Code change snippets:
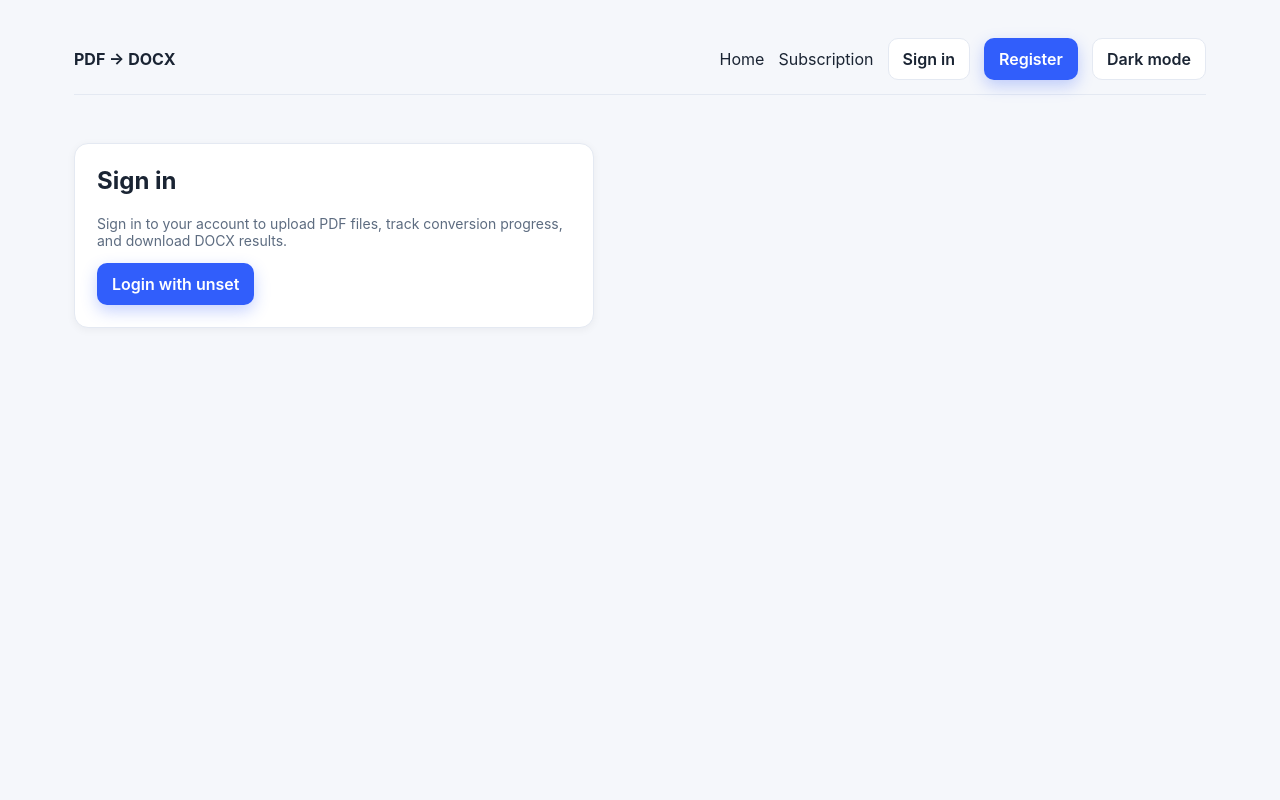
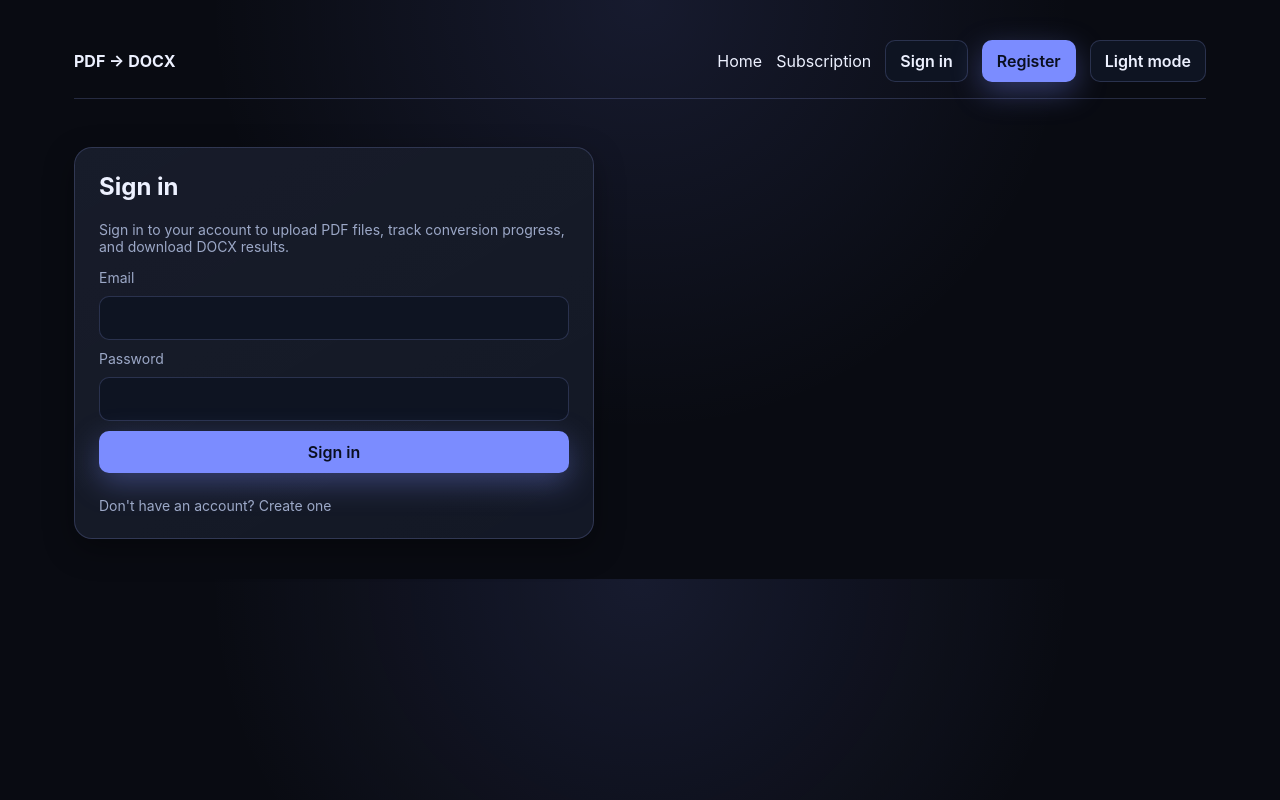
Before and after one commit to MakoveiMiron/ocr-project-frontend, a Next.js app: page /login in a window 1280 px wide. Built offline with nearby package versions, Linux system fonts and the light colour scheme; no server answers.

Commit message:
Switch to session-style auth flow and refresh dark UI

```diff
--- a/app/globals.css
+++ b/app/globals.css
@@ -1,35 +1,52 @@
 :root {
-  color-scheme: light;
-  --bg: #f5f7fb;
-  --panel: #ffffff;
-  --text: #1a2433;
-  --muted: #5d6c80;
-  --accent: #315efb;
-  --accent-soft: #edf2ff;
-  --danger: #d14343;
-  --border: #e4e9f2;
-  --surface: #ffffff;
-  --surface-soft: #f8faff;
-  --dropzone-bg: #f9fbff;
-  --shadow-sm: 0 2px 8px rgba(17, 24, 39, 0.05);
-  --shadow-md: 0 12px 28px rgba(17, 24, 39, 0.08);
+  color-scheme: dark;
+  --bg: #090b12;
+  --panel: #101523;
+  --text: #edf1ff;
+  --muted: #9ca8c7;
+  --accent: #7b8cff;
+  --accent-soft: rgba(123, 140, 255, 0.14);
+  --danger: #ff7d94;
+  --border: rgba(153, 171, 255, 0.2);
+  --surface: #0e1422;
+  --surface-soft: #151d30;
+  --dropzone-bg: #0e1729;
+  --shadow-sm: 0 10px 30px rgba(0, 0, 0, 0.35);
+  --shadow-md: 0 24px 64px rgba(0, 0, 0, 0.45);
 }
 
 :root[data-theme='dark'] {
   color-scheme: dark;
-  --bg: #0b1220;
-  --panel: #111a2e;
-  --text: #ecf2ff;
-  --muted: #a7b5cc;
-  --accent: #7ca2ff;
-  --accent-soft: #152446;
-  --danger: #ff7f7f;
-  --border: #253352;
-  --surface: #0f172a;
-  --surface-soft: #18233d;
-  --dropzone-bg: #131f35;
-  --shadow-sm: 0 2px 8px rgba(0, 0, 0, 0.35);
-  --shadow-md: 0 12px 28px rgba(0, 0, 0, 0.45);
+  --bg: #090b12;
+  --panel: #101523;
+  --text: #edf1ff;
+  --muted: #9ca8c7;
+  --accent: #7b8cff;
+  --accent-soft: rgba(123, 140, 255, 0.14);
+  --danger: #ff7d94;
+  --border: rgba(153, 171, 255, 0.2);
+  --surface: #0e1422;
+  --surface-soft: #151d30;
+  --dropzone-bg: #0e1729;
+  --shadow-sm: 0 10px 30px rgba(0, 0, 0, 0.35);
+  --shadow-md: 0 24px 64px rgba(0, 0, 0, 0.45);
+}
+
+:root[data-theme='light'] {
+  color-scheme: light;
+  --bg: #f1f4fb;
+  --panel: #ffffff;
+  --text: #172033;
+  --muted: #5d6a85;
+  --accent: #4c63ff;
+  --accent-soft: rgba(76, 99, 255, 0.12);
+  --danger: #d14343;
+  --border: rgba(82, 102, 164, 0.2);
+  --surface: #ffffff;
+  --surface-soft: #f5f7ff;
+  --dropzone-bg: #f7f9ff;
+  --shadow-sm: 0 8px 24px rgba(35, 49, 86, 0.08);
+  --shadow-md: 0 24px 56px rgba(35, 49, 86, 0.14);
 }
 
 * { box-sizing: border-box; }
@@ -38,17 +55,19 @@ html, body {
   margin: 0;
   background: var(--bg);
   color: var(--text);
-  font-family: Inter, "Segoe UI", Roboto, Arial, sans-serif;
+  font-family: "Inter", "Manrope", "Segoe UI", Roboto, Arial, sans-serif;
+  background-image: radial-gradient(circle at top, rgba(123, 140, 255, 0.12), transparent 50%);
 }
 a { color: inherit; text-decoration: none; }
 button, input, textarea, select { font: inherit; }
 .container { max-width: 1180px; margin: 0 auto; padding: 24px; }
 .card {
-  background: var(--panel);
+  background: linear-gradient(150deg, rgba(255, 255, 255, 0.03), rgba(255, 255, 255, 0.01)), var(--panel);
   border: 1px solid var(--border);
-  border-radius: 14px;
-  padding: 22px;
+  border-radius: 18px;
+  padding: 24px;
   box-shadow: var(--shadow-sm);
+  backdrop-filter: blur(8px);
 }
 .grid { display: grid; gap: 16px; }
 .grid-2 { grid-template-columns: repeat(2, minmax(0, 1fr)); }
@@ -76,7 +95,7 @@ button, input, textarea, select { font: inherit; }
   display: flex;
   align-items: center;
   justify-content: space-between;
-  padding: 14px 0;
+  padding: 16px 0;
   border-bottom: 1px solid var(--border);
 }
 .topnav .links { display: flex; gap: 14px; align-items: center; }
@@ -93,11 +112,11 @@ button, input, textarea, select { font: inherit; }
 }
 .btn-primary {
   background: var(--accent);
-  color: #fff;
-  box-shadow: 0 6px 16px rgba(49, 94, 251, 0.28);
+  color: #0a0f20;
+  box-shadow: 0 10px 30px rgba(123, 140, 255, 0.35);
 }
 .btn-primary:hover {
-  filter: brightness(0.97);
+  filter: brightness(1.04);
   transform: translateY(-1px);
 }
 .btn-secondary {
@@ -129,11 +148,11 @@ button, input, textarea, select { font: inherit; }
 }
 .input:focus, .select:focus {
   outline: none;
-  border-color: #c3d4ff;
-  box-shadow: 0 0 0 4px #edf2ff;
+  border-color: rgba(123, 140, 255, 0.7);
+  box-shadow: 0 0 0 4px rgba(123, 140, 255, 0.16);
 }
 .dropzone {
-  border: 1px dashed #ccd7ec;
+  border: 1px dashed rgba(153, 171, 255, 0.45);
   padding: 28px;
   border-radius: 12px;
   text-align: center;
--- a/app/layout.tsx
+++ b/app/layout.tsx
@@ -10,7 +10,7 @@ export const metadata = {
 
 export default function RootLayout({ children }: { children: React.ReactNode }) {
   return (
-    <html lang="en" data-theme="light">
+    <html lang="en" data-theme="dark">
       <body>
         <div className="container">
           <nav className="topnav">
--- a/app/login/page.tsx
+++ b/app/login/page.tsx
@@ -1,15 +1,17 @@
 'use client';
 
 import Link from 'next/link';
-import { Suspense, useMemo, useState } from 'react';
-import { useSearchParams } from 'next/navigation';
-import { clearAccessToken, hasAccessToken, startOidcLogin } from '@/lib/auth';
-import { config } from '@/lib/config';
+import { FormEvent, Suspense, useEffect, useMemo, useState } from 'react';
+import { useRouter, useSearchParams } from 'next/navigation';
+import { clearAccessToken, hasAccessToken, signInWithSession } from '@/lib/auth';
 
 function LoginContent() {
   const [message, setMessage] = useState('');
   const [isSubmitting, setIsSubmitting] = useState(false);
+  const [email, setEmail] = useState('');
+  const [password, setPassword] = useState('');
   const searchParams = useSearchParams();
+  const router = useRouter();
   const authenticated = hasAccessToken();
 
   const infoMessage = useMemo(() => {
@@ -21,13 +23,21 @@ function LoginContent() {
     return '';
   }, [searchParams]);
 
-  async function handleLoginClick() {
+  useEffect(() => {
+    if (authenticated) {
+      router.replace('/');
+    }
+  }, [authenticated, router]);
+
+  async function handleLoginSubmit(event: FormEvent) {
+    event.preventDefault();
     setMessage('');
     setIsSubmitting(true);
     try {
-      await startOidcLogin();
+      await signInWithSession(email, password);
+      router.replace('/');
     } catch (error) {
-      setMessage(error instanceof Error ? error.message : 'Could not start login. Please try again.');
+      setMessage(error instanceof Error ? error.message : 'Could not sign in. Please try again.');
       setIsSubmitting(false);
     }
   }
@@ -49,14 +59,39 @@ function LoginContent() {
           <div className="grid" style={{ gap: 10 }}>
             <p className="small">You are authenticated in this browser session.</p>
             <div className="actions-row">
-              <Link className="btn btn-primary" href="/dashboard">Go to dashboard</Link>
+              <Link className="btn btn-primary" href="/">Go to app</Link>
               <button className="btn btn-secondary" type="button" onClick={handleSignOut}>Sign out</button>
             </div>
           </div>
         ) : (
-          <button className="btn btn-primary" type="button" onClick={handleLoginClick} disabled={isSubmitting}>
-            {isSubmitting ? 'Redirecting...' : `Login with ${config.oidcProviderName}`}
-          </button>
+          <form onSubmit={handleLoginSubmit} className="grid" style={{ gap: 10 }}>
+            <label className="small" htmlFor="email">Email</label>
+            <input
+              id="email"
+              type="email"
+              className="input"
+              required
+              autoComplete="email"
+              value={email}
+              onChange={(event) => setEmail(event.target.value)}
+            />
+            <label className="small" htmlFor="password">Password</label>
+            <input
+              id="password"
+              type="password"
+              className="input"
+              required
+              autoComplete="current-password"
+              value={password}
+              onChange={(event) => setPassword(event.target.value)}
+            />
+            <button className="btn btn-primary" type="submit" disabled={isSubmitting}>
+              {isSubmitting ? 'Signing in...' : 'Sign in'}
+            </button>
+            <p className="small" style={{ marginBottom: 0 }}>
+              Don&apos;t have an account? <Link href="/register">Create one</Link>
+            </p>
+          </form>
         )}
         {message ? <p className="small">{message}</p> : null}
       </div>
--- a/components/NavAuth.tsx
+++ b/components/NavAuth.tsx
@@ -41,7 +41,7 @@ export function NavAuth() {
 
   return (
     <>
-      <Link href="/dashboard" className="btn btn-secondary">Dashboard</Link>
+      <Link href="/" className="btn btn-secondary">App</Link>
       {name ? <span className="small">{name}</span> : null}
       <button type="button" className="btn btn-primary" onClick={onLogout}>Logout</button>
     </>
--- a/components/ThemeToggle.tsx
+++ b/components/ThemeToggle.tsx
@@ -5,11 +5,11 @@ import { useEffect, useState } from 'react';
 type Theme = 'light' | 'dark';
 
 export function ThemeToggle() {
-  const [theme, setTheme] = useState<Theme>('light');
+  const [theme, setTheme] = useState<Theme>('dark');
 
   useEffect(() => {
     const saved = window.localStorage.getItem('theme');
-    const initialTheme: Theme = saved === 'dark' ? 'dark' : 'light';
+    const initialTheme: Theme = saved === 'light' ? 'light' : 'dark';
     setTheme(initialTheme);
     document.documentElement.setAttribute('data-theme', initialTheme);
   }, []);
--- a/lib/api.ts
+++ b/lib/api.ts
@@ -5,6 +5,7 @@ import {
   AuthMeResponse,
   AuthCallbackResponse,
   AuthorizationUrlResponse,
+  SessionLoginResponse,
   BillingCheckoutResponse,
   BillingPortalResponse,
   DocumentDetail,
@@ -19,10 +20,21 @@ import {
   UploadInitResponse
 } from '@/lib/types';
 
+const accessTokenStorageKey = 'ocr_access_token';
+
+function getStoredAccessToken() {
+  if (typeof window === 'undefined') {
+    return '';
+  }
+
+  return window.sessionStorage.getItem(accessTokenStorageKey) || '';
+}
+
 function buildHeaders(init?: RequestInit, accessToken?: string) {
   const headers = new Headers(init?.headers);
-  if (accessToken) {
-    headers.set('Authorization', `Bearer ${accessToken}`);
+  const resolvedAccessToken = accessToken || getStoredAccessToken();
+  if (resolvedAccessToken) {
+    headers.set('Authorization', `Bearer ${resolvedAccessToken}`);
   }
   return headers;
 }
@@ -80,6 +92,7 @@ export async function apiFetch<T>(path: string, init?: RequestInit, accessToken?
     response = await fetch(formatRequestUrl(path), {
       ...init,
       headers,
+      credentials: 'include',
       cache: 'no-store'
     });
   } catch (error) {
@@ -101,6 +114,7 @@ export async function apiFetchRaw(path: string, init?: RequestInit, accessToken?
     response = await fetch(formatRequestUrl(path), {
       ...init,
       headers: buildHeaders(init, accessToken),
+      credentials: 'include',
       cache: 'no-store'
     });
   } catch (error) {
@@ -126,15 +140,22 @@ export function exchangeAuthCallback(payload: { code: string; state: string }) {
   });
 }
 
+export function createSessionLogin(payload: { email: string; password: string }) {
+  return apiFetch<SessionLoginResponse>('/auth/login', {
+    method: 'POST',
+    body: JSON.stringify(payload)
+  });
+}
+
 export function fetchAuthMe(accessToken: string) {
   return apiFetch<AuthMeResponse>('/auth/me', undefined, accessToken);
 }
 
-export function registerOrganization(payload: RegisterOrganizationRequest) {
+export function registerOrganization(payload: RegisterOrganizationRequest, accessToken?: string) {
   return apiFetch<RegisterOrganizationResponse>('/organizations/register', {
     method: 'POST',
     body: JSON.stringify(payload)
-  });
+  }, accessToken);
 }
 
 export function fetchMyOrganization(accessToken: string) {
--- a/lib/types.ts
+++ b/lib/types.ts
@@ -58,6 +58,12 @@ export interface AuthorizationUrlResponse {
   authorization_url: string;
 }
 
+export interface SessionLoginResponse {
+  access_token?: string;
+  token_type?: string;
+  expires_in?: number;
+}
+
 export interface AuthCallbackResponse {
   access_token: string;
   token_type: string;
```
Also changed, not shown: app/login/callback/page.tsx (+6 -34 lines), app/page.tsx (+20 -2 lines), app/register/page.tsx (+8 -4 lines), lib/auth.ts (+20 -49 lines).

● **ACTIVITY**: Go through the records and gather the lines that hold "import".

● **RESULT FOR THIS EXERCISE**:
 import Link from 'next/link';
-import { Suspense, useMemo, useState } from 'react';
-import { useSearchParams } from 'next/navigation';
-import { clearAccessToken, hasAccessToken, startOidcLogin } from '@/lib/auth';
-import { config } from '@/lib/config';
+import { FormEvent, Suspense, useEffect, useMemo, useState } from 'react';
+import { useRouter, useSearchParams } from 'next/navigation';
+import { clearAccessToken, hasAccessToken, signInWithSession } from '@/lib/auth';
@@ -5,11 +5,11 @@ import { useEffect, useState } from 'react';
@@ -5,6 +5,7 @@ import {
@@ -19,10 +20,21 @@ import {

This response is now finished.